The Day-Today that opened recently at Wallyford in East Lothian. The store occupies a site in the town once taken by a pub.
The Day-Today that opened recently at Wallyford in East Lothian. The store occupies a site in the town once taken by a pub.

On the site of a closed and shuttered pub a state-of-the-art Day-Today store is ready to serve the community of Wallyford.

AS we have reported in recent issues, there’s a growing trend to convert former pubs into c-stores. The reasons are interesting. First, there are many pubs struggling, often for the same reasons that some c-stores have been doing well – money’s tight, and consumers are increasingly spending leisure and entertainment time and money on home-based activities. And there are other factors. Failed pubs are often on good sites with scope for a decently sized shop trading area, storage space and parking. The closed pubs are also often at the heart of communities. And they have a licence in place so, although there are still hoops to go through, they shouldn’t cause too many problems in terms of local licensing board over-provision policies.
One of Scotland’s latest pub-to-shop projects began trading at the end of May after shopfitting specialist Vertex transformed a closed bar in the East Lothian town of Wallyford for its client Mohammed Aslam, under the fascia of the Day-Today symbol group of United Wholesale (Scotland).
The new Day-Today fits the model of the pub-to-shop development very closely. It is a good site in a good location but, as Vertex’s Alex Dalglish explained to Scottish Grocer, there was some considerable work to be carried out.


“The pub hadn’t been trading and the building was in some disrepair so there was a fair amount of building work required to get the building to a shell,” he said.
Part of the roof had to be cut back and part of the building, at the front, was then demolished before the new shopfront was built out.
The raised entrance meant stairs and a ramp meeting the requirements of the Disability Discrimination Act were also built. With an automatic door installed the new Day-Today presents a very clean-lined, modern image to the community.
Once the shell was ready the basic layout of the store, which has around 2,500 sq ft of trading space plus office, staff room and storage, could be worked up, discussed, agreed and implemented.
Day-Today’s black fascia is intended for premium stores – which are often large, with a wide range of goods, a good fresh produce offer, an emphasis on chilled presentation and high-quality interior finishes. And the store developed by Mr Aslam at Wallyford fits that model exactly.
Alex Dalglish explained: “The store is heavy on chilled and fresh. It has a a nice produce section at the end of the chilled-food run. There’s also 6.25m of chill for beers and wines.”
All the chilled equipment is EC approved and the chillers feature remote compressors. However, given that the store does have a significant amount of space it was decided to use integral chest freezers that sit out in front of the chilled food, milk and fresh produce bays. Alex thinks that works well and is especially effective visually.

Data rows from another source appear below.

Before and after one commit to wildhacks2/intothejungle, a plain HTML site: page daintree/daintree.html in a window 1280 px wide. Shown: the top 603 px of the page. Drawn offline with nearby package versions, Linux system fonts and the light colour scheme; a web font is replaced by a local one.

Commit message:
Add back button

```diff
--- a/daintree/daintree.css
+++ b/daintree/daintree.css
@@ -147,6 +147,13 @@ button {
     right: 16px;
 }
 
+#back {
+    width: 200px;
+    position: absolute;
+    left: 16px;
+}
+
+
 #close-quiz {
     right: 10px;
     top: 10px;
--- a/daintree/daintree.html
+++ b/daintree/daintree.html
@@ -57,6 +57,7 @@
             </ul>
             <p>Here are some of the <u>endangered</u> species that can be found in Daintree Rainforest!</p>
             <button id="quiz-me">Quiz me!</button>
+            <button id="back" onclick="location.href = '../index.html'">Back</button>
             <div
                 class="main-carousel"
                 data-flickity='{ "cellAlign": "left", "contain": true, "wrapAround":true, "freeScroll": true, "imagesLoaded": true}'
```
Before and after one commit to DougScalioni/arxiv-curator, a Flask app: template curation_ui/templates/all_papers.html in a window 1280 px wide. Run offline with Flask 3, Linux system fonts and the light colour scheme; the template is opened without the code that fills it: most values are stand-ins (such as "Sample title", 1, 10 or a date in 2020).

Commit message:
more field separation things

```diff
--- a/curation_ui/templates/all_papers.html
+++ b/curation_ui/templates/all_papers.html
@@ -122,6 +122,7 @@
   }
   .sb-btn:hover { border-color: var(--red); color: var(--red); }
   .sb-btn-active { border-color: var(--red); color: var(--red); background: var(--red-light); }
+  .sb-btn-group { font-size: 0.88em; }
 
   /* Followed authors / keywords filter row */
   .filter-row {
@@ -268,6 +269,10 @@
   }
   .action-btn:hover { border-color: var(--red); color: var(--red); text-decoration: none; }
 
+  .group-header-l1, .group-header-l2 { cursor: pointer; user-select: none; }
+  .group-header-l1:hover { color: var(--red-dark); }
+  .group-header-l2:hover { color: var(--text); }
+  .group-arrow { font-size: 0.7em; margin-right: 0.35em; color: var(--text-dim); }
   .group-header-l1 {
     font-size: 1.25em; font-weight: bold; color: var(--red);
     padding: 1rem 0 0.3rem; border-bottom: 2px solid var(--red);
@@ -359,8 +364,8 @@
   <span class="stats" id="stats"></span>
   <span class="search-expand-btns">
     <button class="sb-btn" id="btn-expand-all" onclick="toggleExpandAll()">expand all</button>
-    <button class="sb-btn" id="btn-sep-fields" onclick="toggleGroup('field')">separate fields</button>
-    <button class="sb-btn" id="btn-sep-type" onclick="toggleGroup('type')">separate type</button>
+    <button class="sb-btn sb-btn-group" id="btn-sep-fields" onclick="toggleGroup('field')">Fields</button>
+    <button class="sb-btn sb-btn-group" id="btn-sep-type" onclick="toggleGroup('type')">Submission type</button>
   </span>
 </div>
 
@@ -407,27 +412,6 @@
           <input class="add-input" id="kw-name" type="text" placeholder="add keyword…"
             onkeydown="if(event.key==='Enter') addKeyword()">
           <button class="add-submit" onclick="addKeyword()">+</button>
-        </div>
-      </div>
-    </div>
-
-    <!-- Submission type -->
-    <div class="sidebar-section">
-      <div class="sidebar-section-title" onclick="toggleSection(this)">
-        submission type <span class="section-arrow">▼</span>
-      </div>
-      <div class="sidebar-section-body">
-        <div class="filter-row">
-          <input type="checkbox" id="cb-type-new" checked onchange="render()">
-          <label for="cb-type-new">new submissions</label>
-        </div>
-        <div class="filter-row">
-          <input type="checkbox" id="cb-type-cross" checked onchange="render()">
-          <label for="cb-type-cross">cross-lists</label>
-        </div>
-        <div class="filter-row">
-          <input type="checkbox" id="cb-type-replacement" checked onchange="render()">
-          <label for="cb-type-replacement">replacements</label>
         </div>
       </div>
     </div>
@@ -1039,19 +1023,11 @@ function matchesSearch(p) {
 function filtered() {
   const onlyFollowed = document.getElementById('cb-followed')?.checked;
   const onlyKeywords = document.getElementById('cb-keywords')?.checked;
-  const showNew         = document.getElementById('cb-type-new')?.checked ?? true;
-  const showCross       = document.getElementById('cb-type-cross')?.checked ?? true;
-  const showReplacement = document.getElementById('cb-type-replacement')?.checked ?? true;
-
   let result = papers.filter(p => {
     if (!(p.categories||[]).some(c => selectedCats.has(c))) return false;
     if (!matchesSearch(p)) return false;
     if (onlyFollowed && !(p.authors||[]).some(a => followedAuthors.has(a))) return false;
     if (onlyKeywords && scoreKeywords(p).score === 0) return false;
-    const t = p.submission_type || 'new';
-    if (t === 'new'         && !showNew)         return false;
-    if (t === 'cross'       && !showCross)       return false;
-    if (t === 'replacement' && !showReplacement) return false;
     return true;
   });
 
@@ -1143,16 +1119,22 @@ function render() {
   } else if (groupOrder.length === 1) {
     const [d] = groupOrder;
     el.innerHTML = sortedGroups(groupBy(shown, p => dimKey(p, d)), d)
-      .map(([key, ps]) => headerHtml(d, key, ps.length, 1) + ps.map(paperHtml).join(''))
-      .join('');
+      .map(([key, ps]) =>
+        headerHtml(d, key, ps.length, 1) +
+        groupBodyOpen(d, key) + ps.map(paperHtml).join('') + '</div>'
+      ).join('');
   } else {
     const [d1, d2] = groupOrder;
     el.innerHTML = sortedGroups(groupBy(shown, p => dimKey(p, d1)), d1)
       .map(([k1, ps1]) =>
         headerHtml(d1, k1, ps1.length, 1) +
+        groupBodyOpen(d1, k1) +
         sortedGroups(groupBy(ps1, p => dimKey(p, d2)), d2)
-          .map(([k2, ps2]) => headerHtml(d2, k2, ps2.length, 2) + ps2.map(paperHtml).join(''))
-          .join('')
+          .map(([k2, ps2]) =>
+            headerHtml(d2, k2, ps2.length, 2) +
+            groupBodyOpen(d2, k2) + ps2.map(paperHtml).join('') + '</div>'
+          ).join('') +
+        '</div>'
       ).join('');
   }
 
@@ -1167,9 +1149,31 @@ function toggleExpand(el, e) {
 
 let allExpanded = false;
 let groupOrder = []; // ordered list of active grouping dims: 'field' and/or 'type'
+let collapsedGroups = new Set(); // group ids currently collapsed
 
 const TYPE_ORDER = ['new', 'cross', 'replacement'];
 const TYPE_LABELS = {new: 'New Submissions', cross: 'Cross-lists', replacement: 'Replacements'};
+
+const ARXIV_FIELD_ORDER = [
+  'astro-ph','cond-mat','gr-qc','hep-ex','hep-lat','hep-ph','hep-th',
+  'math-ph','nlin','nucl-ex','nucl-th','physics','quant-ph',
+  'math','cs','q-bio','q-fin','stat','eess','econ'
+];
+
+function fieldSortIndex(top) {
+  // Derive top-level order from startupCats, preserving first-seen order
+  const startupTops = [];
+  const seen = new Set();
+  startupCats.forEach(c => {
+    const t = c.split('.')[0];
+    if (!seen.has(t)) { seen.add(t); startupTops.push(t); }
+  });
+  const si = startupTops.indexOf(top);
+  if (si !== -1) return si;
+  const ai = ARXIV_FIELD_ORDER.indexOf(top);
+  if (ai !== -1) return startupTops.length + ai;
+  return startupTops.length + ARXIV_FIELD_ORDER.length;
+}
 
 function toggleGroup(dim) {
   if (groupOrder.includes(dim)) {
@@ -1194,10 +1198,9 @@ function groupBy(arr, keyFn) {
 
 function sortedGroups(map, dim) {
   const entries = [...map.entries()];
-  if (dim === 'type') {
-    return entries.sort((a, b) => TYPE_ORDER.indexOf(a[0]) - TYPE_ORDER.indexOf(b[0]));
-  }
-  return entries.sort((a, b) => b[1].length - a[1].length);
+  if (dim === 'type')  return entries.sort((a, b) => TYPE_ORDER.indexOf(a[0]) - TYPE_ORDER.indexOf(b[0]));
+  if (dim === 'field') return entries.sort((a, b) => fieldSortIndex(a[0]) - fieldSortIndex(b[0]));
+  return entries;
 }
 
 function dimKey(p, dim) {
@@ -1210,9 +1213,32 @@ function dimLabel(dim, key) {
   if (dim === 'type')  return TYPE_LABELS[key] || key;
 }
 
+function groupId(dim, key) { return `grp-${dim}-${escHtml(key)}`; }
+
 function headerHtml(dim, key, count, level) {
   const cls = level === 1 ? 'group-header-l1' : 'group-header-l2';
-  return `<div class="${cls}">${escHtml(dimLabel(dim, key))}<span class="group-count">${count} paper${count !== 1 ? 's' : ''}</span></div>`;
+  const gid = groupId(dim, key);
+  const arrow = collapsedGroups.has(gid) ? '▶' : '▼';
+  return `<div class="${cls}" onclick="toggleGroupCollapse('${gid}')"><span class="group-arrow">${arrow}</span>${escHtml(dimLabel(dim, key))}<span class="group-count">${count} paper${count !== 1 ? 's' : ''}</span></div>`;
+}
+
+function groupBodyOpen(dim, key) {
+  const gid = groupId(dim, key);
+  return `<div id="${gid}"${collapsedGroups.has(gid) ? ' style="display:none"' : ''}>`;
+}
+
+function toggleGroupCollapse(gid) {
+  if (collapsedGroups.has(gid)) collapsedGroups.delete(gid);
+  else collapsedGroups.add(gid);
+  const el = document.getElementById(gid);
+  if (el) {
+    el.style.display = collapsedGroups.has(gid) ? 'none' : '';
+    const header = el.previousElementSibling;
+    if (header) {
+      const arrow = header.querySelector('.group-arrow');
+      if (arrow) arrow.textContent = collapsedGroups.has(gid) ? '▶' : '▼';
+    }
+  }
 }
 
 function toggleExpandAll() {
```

The standard of finish is high. Units include bespoke, specially coloured shelving –including walnut shelves in the off-licence area. The drinks section is given its own identity in a number of other ways too. The plasterboard raft above the shelving units is different at the off-licence section and in the ambient wine area Vertex installed red backlit panels to help the shelves stand out a little.
At the till points there’s a solid-surface top – a premium fixture that provides a very smooth and durable finish.
Though the shop has still to hold its official opening it has now been trading for some weeks. Interior signage makes it clear that the store intends to provide a real local service. And when it opened for business in late May several hundred local residents quickly made their way through the doors of what once had been a closed and shuttered pub.
“I think the client is happy, which makes us happy,” said Alex Dalglish.
“But the transformation is remarkable and I think the local community is impressed, too.”